» Activity
Your reply should be an exact copy of every entry, with the pictures removed.

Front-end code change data

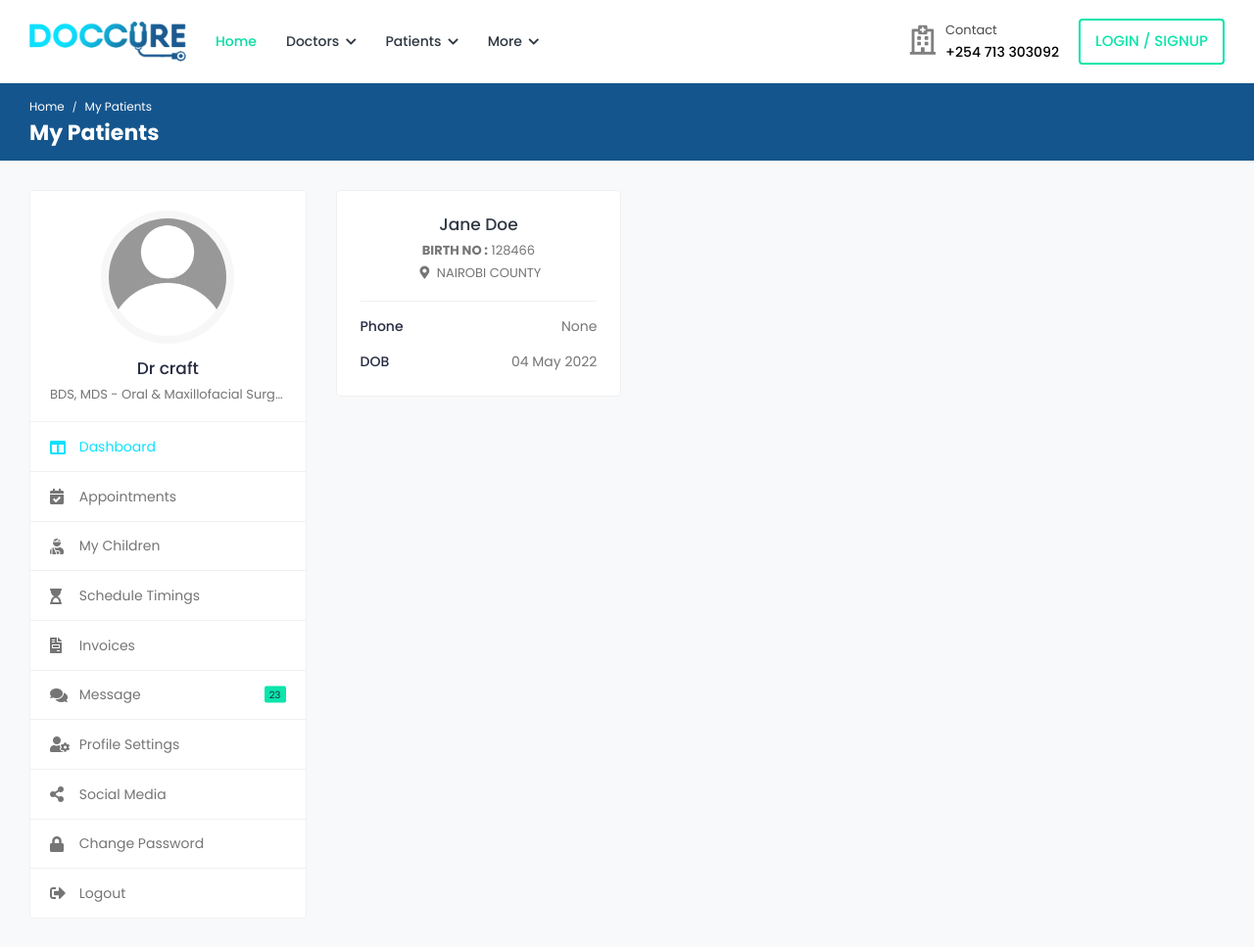
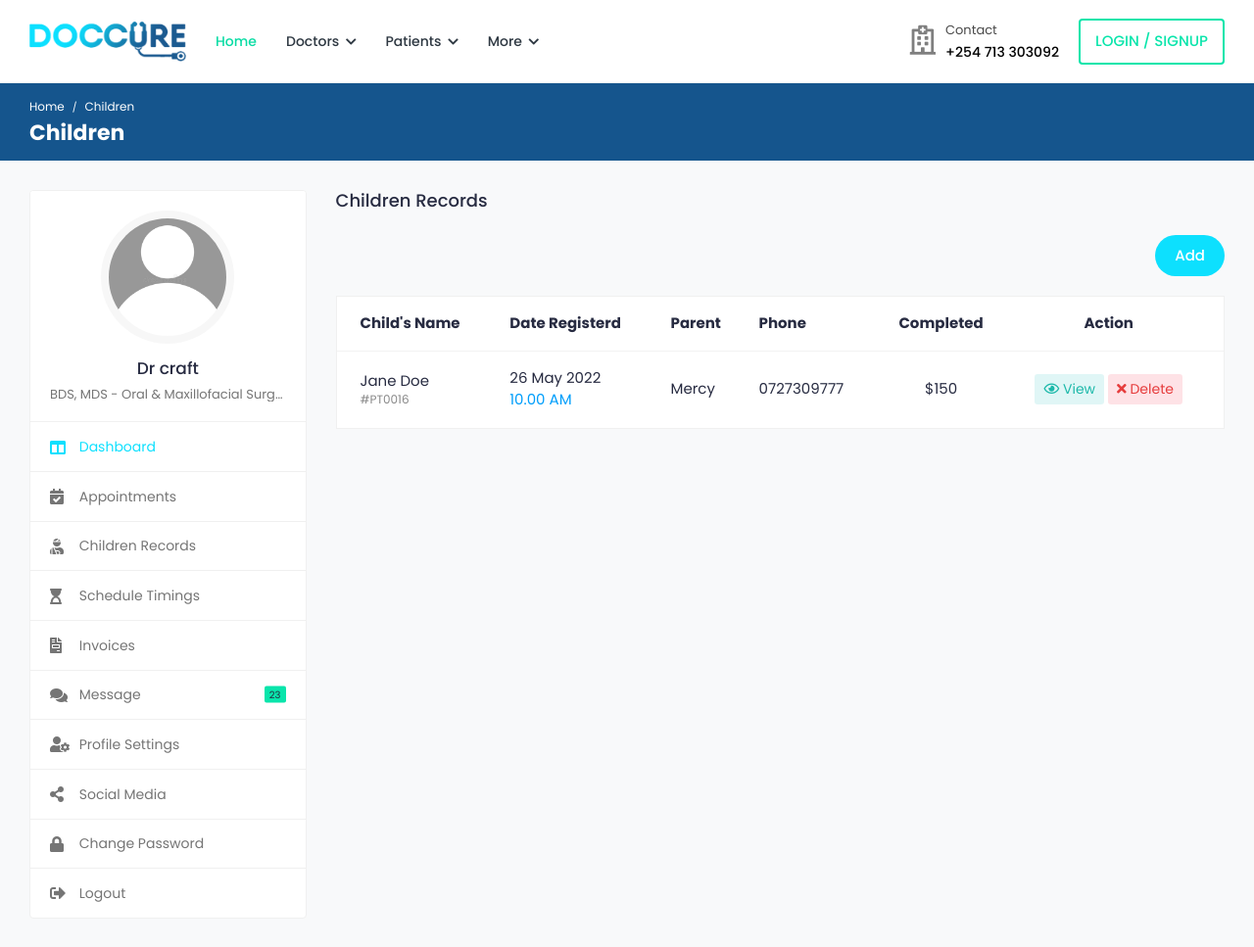
Before and after one commit to itsregalo/child-immunization-tracking-system, a Django app: template frontend/templates/doctor_children_assigned.html in a window 1280 px wide. Shown: the top 967 px of the page at 98% size. Run offline with Django 4.2, Linux system fonts and the light colour scheme; the template is opened without the code that fills it: values that come from a table or form of the project are taken from there, others are empty; data comes from the database, SQL or seed files in the repository; parts of the project's set-up code (start-up, migrations or seed data) failed here and were passed over; some libraries are stand-ins or nearby versions.

Commit message:
child vaccines

```diff
--- a/core/views.py
+++ b/core/views.py
@@ -128,8 +128,10 @@ def create_child(request, *args, **kwargs):
 @login_required
 def child_profile(request, uuid, *args, **kwargs):
     child = Child.objects.get(uuid=uuid)
+    immunizations = ChildImmunization.objects.all()
     context = {
         'child': child,
+        'immunizations':immunizations
     }
     return render(request, 'child_profile.html', context)
 
--- a/frontend/templates/doctor_children_assigned.html
+++ b/frontend/templates/doctor_children_assigned.html
@@ -1,7 +1,8 @@
 {% extends 'base.html' %}
+
 {% load static %}
 
-{% block titile %} My Children {% endblock titile %}
+{% block title %} Children {% endblock title %}
 
 
 {% block body %}
@@ -16,10 +17,10 @@
 							<nav aria-label="breadcrumb" class="page-breadcrumb">
 								<ol class="breadcrumb">
 									<li class="breadcrumb-item"><a href="index-2.html">Home</a></li>
-									<li class="breadcrumb-item active" aria-current="page">My Patients</li>
+									<li class="breadcrumb-item active" aria-current="page">Children</li>
 								</ol>
 							</nav>
-							<h2 class="breadcrumb-title">My Patients</h2>
+							<h2 class="breadcrumb-title">Children</h2>
 						</div>
 					</div>
 				</div>
@@ -38,42 +39,77 @@
 							<!-- /Profile Sidebar -->
 
 						</div>
+
 						<div class="col-md-7 col-lg-8 col-xl-9">
 
-							<div class="row row-grid">
-								{% for child in doctor_children %}
 
-								<div class="col-md-6 col-lg-4 col-xl-3">
-									<div class="card widget-profile pat-widget-profile">
-										<div class="card-body">
-											<div class="pro-widget-content">
-												<div class="profile-info-widget">
-													<div class="profile-det-info">
-														<h3><a href="{{child.get_absolute_url}}">{{ child.first_name }} {{ child.last_name }}</a></h3>
 
-														<div class="patient-details">
-															<h5><b>BIRTH NO :</b> {{ child.birth_no }}</h5>
-															<h5 class="mb-0"><i class="fas fa-map-marker-alt"></i> {{ child.resident_county }}</h5>
+							<div class="row">
+								<div class="col-md-12">
+									<h4 class="mb-4">Children Records</h4>
+									<div class="appointment-tab">
+										<div class="text-right">
+											<a href="#" class="add-new-btn" data-toggle="modal" data-target="#add_medical_records">Add</a>
+										</div>
+
+										<div class="tab-content">
+
+											<!-- Upcoming Appointment Tab -->
+											<div class="tab-pane show active" id="upcoming-appointments">
+												<div class="card card-table mb-0">
+													<div class="card-body">
+														<div class="table-responsive">
+															<table class="table table-hover table-center mb-0">
+																<thead>
+																	<tr>
+																		<th>Child's Name</th>
+																		<th>Date Registerd</th>
+																		<th>Parent</th>
+																		<th>Phone</th>
+																		<th class="text-center">Completed</th>
+																		<th class="text-center">Action</th>
+																	</tr>
+																</thead>
+																<tbody>
+																	{% for child in doctor_children %}
+
+																	<tr>
+																		<td>
+																			<h2 class="table-avatar">
+
+																				<a href="{{ child.get_absolute_url }}">{{ child.first_name }} {{ child.last_name }}<span>#PT0016</span></a>
+																			</h2>
+																		</td>
+																		<td>{{ child.created_at | date:'d M Y' }}<span class="d-block text-info">10.00 AM</span></td>
+																		<td>{{ child.parent.user.username }}</td>
+																		<td>{{ child.parent.user.phone_no }}</td>
+																		<td class="text-center">$150</td>
+																		<td class="text-center">
+																			<div class="table-action">
+																				<a href="javascript:void(0);" class="btn btn-sm bg-info-light">
+																					<i class="far fa-eye"></i> View
+																				</a>
+
+																				<a href="javascript:void(0);" class="btn btn-sm bg-danger-light">
+																					<i class="fas fa-times"></i> Delete
+																				</a>
+																			</div>
+																		</td>
+																	</tr>
+
+																	{% endfor %}
+
+																</tbody>
+															</table>
 														</div>
 													</div>
 												</div>
 											</div>
-											<div class="patient-info">
-												<ul>
-													<li>Phone <span>{{ child.parent.phone_no }}</span></li>
+											<!-- /Upcoming Appointment Tab -->
 
-													<li>DOB <span>{{ child.date_of_birth|date:'d M Y' }}</span></li>
-												</ul>
-											</div>
 										</div>
 									</div>
 								</div>
-
-
-								{% endfor %}
-
-
-
 							</div>
 
 						</div>
@@ -85,4 +121,6 @@
 			<!-- /Page Content -->
 
 
+
+
 {% endblock body %}
--- a/frontend/templates/partials/doctor_profile_sidebar.html
+++ b/frontend/templates/partials/doctor_profile_sidebar.html
@@ -33,7 +33,7 @@
                 <li>
                     <a href="{% url 'core:doctor-children-assigned' %}">
                         <i class="fas fa-user-injured"></i>
-                        <span>My Children</span>
+                        <span>Children Records</span>
                     </a>
                 </li>
                 <li>
@@ -62,19 +62,19 @@
                     </a>
                 </li>
                 <li>
-                    <a href="social-media.html">
+                    <a href="#">
                         <i class="fas fa-share-alt"></i>
                         <span>Social Media</span>
                     </a>
                 </li>
                 <li>
-                    <a href="doctor-change-password.html">
+                    <a href="#">
                         <i class="fas fa-lock"></i>
                         <span>Change Password</span>
                     </a>
                 </li>
                 <li>
-                    <a href="index-2.html">
+                    <a href="{% url 'accounts:logout' %}">
                         <i class="fas fa-sign-out-alt"></i>
                         <span>Logout</span>
                     </a>
```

» Solved problem
Before and after one commit to itsregalo/child-immunization-tracking-system, a Django app: template frontend/templates/doctor_children_assigned.html in a window 1280 px wide. Shown: the top 967 px of the page at 98% size. Run offline with Django 4.2, Linux system fonts and the light colour scheme; the template is opened without the code that fills it: values that come from a table or form of the project are taken from there, others are empty; data comes from the database, SQL or seed files in the repository; parts of the project's set-up code (start-up, migrations or seed data) failed here and were passed over; some libraries are stand-ins or nearby versions.

Commit message:
child vaccines

```diff
--- a/core/views.py
+++ b/core/views.py
@@ -128,8 +128,10 @@ def create_child(request, *args, **kwargs):
 @login_required
 def child_profile(request, uuid, *args, **kwargs):
     child = Child.objects.get(uuid=uuid)
+    immunizations = ChildImmunization.objects.all()
     context = {
         'child': child,
+        'immunizations':immunizations
     }
     return render(request, 'child_profile.html', context)
 
--- a/frontend/templates/doctor_children_assigned.html
+++ b/frontend/templates/doctor_children_assigned.html
@@ -1,7 +1,8 @@
 {% extends 'base.html' %}
+
 {% load static %}
 
-{% block titile %} My Children {% endblock titile %}
+{% block title %} Children {% endblock title %}
 
 
 {% block body %}
@@ -16,10 +17,10 @@
 							<nav aria-label="breadcrumb" class="page-breadcrumb">
 								<ol class="breadcrumb">
 									<li class="breadcrumb-item"><a href="index-2.html">Home</a></li>
-									<li class="breadcrumb-item active" aria-current="page">My Patients</li>
+									<li class="breadcrumb-item active" aria-current="page">Children</li>
 								</ol>
 							</nav>
-							<h2 class="breadcrumb-title">My Patients</h2>
+							<h2 class="breadcrumb-title">Children</h2>
 						</div>
 					</div>
 				</div>
@@ -38,42 +39,77 @@
 							<!-- /Profile Sidebar -->
 
 						</div>
+
 						<div class="col-md-7 col-lg-8 col-xl-9">
 
-							<div class="row row-grid">
-								{% for child in doctor_children %}
 
-								<div class="col-md-6 col-lg-4 col-xl-3">
-									<div class="card widget-profile pat-widget-profile">
-										<div class="card-body">
-											<div class="pro-widget-content">
-												<div class="profile-info-widget">
-													<div class="profile-det-info">
-														<h3><a href="{{child.get_absolute_url}}">{{ child.first_name }} {{ child.last_name }}</a></h3>
 
-														<div class="patient-details">
-															<h5><b>BIRTH NO :</b> {{ child.birth_no }}</h5>
-															<h5 class="mb-0"><i class="fas fa-map-marker-alt"></i> {{ child.resident_county }}</h5>
+							<div class="row">
+								<div class="col-md-12">
+									<h4 class="mb-4">Children Records</h4>
+									<div class="appointment-tab">
+										<div class="text-right">
+											<a href="#" class="add-new-btn" data-toggle="modal" data-target="#add_medical_records">Add</a>
+										</div>
+
+										<div class="tab-content">
+
+											<!-- Upcoming Appointment Tab -->
+											<div class="tab-pane show active" id="upcoming-appointments">
+												<div class="card card-table mb-0">
+													<div class="card-body">
+														<div class="table-responsive">
+															<table class="table table-hover table-center mb-0">
+																<thead>
+																	<tr>
+																		<th>Child's Name</th>
+																		<th>Date Registerd</th>
+																		<th>Parent</th>
+																		<th>Phone</th>
+																		<th class="text-center">Completed</th>
+																		<th class="text-center">Action</th>
+																	</tr>
+																</thead>
+																<tbody>
+																	{% for child in doctor_children %}
+
+																	<tr>
+																		<td>
+																			<h2 class="table-avatar">
+
+																				<a href="{{ child.get_absolute_url }}">{{ child.first_name }} {{ child.last_name }}<span>#PT0016</span></a>
+																			</h2>
+																		</td>
+																		<td>{{ child.created_at | date:'d M Y' }}<span class="d-block text-info">10.00 AM</span></td>
+																		<td>{{ child.parent.user.username }}</td>
+																		<td>{{ child.parent.user.phone_no }}</td>
+																		<td class="text-center">$150</td>
+																		<td class="text-center">
+																			<div class="table-action">
+																				<a href="javascript:void(0);" class="btn btn-sm bg-info-light">
+																					<i class="far fa-eye"></i> View
+																				</a>
+
+																				<a href="javascript:void(0);" class="btn btn-sm bg-danger-light">
+																					<i class="fas fa-times"></i> Delete
+																				</a>
+																			</div>
+																		</td>
+																	</tr>
+
+																	{% endfor %}
+
+																</tbody>
+															</table>
 														</div>
 													</div>
 												</div>
 											</div>
-											<div class="patient-info">
-												<ul>
-													<li>Phone <span>{{ child.parent.phone_no }}</span></li>
+											<!-- /Upcoming Appointment Tab -->
 
-													<li>DOB <span>{{ child.date_of_birth|date:'d M Y' }}</span></li>
-												</ul>
-											</div>
 										</div>
 									</div>
 								</div>
-
-
-								{% endfor %}
-
-
-
 							</div>
 
 						</div>
@@ -85,4 +121,6 @@
 			<!-- /Page Content -->
 
 
+
+
 {% endblock body %}
--- a/frontend/templates/partials/doctor_profile_sidebar.html
+++ b/frontend/templates/partials/doctor_profile_sidebar.html
@@ -33,7 +33,7 @@
                 <li>
                     <a href="{% url 'core:doctor-children-assigned' %}">
                         <i class="fas fa-user-injured"></i>
-                        <span>My Children</span>
+                        <span>Children Records</span>
                     </a>
                 </li>
                 <li>
@@ -62,19 +62,19 @@
                     </a>
                 </li>
                 <li>
-                    <a href="social-media.html">
+                    <a href="#">
                         <i class="fas fa-share-alt"></i>
                         <span>Social Media</span>
                     </a>
                 </li>
                 <li>
-                    <a href="doctor-change-password.html">
+                    <a href="#">
                         <i class="fas fa-lock"></i>
                         <span>Change Password</span>
                     </a>
                 </li>
                 <li>
-                    <a href="index-2.html">
+                    <a href="{% url 'accounts:logout' %}">
                         <i class="fas fa-sign-out-alt"></i>
                         <span>Logout</span>
                     </a>
```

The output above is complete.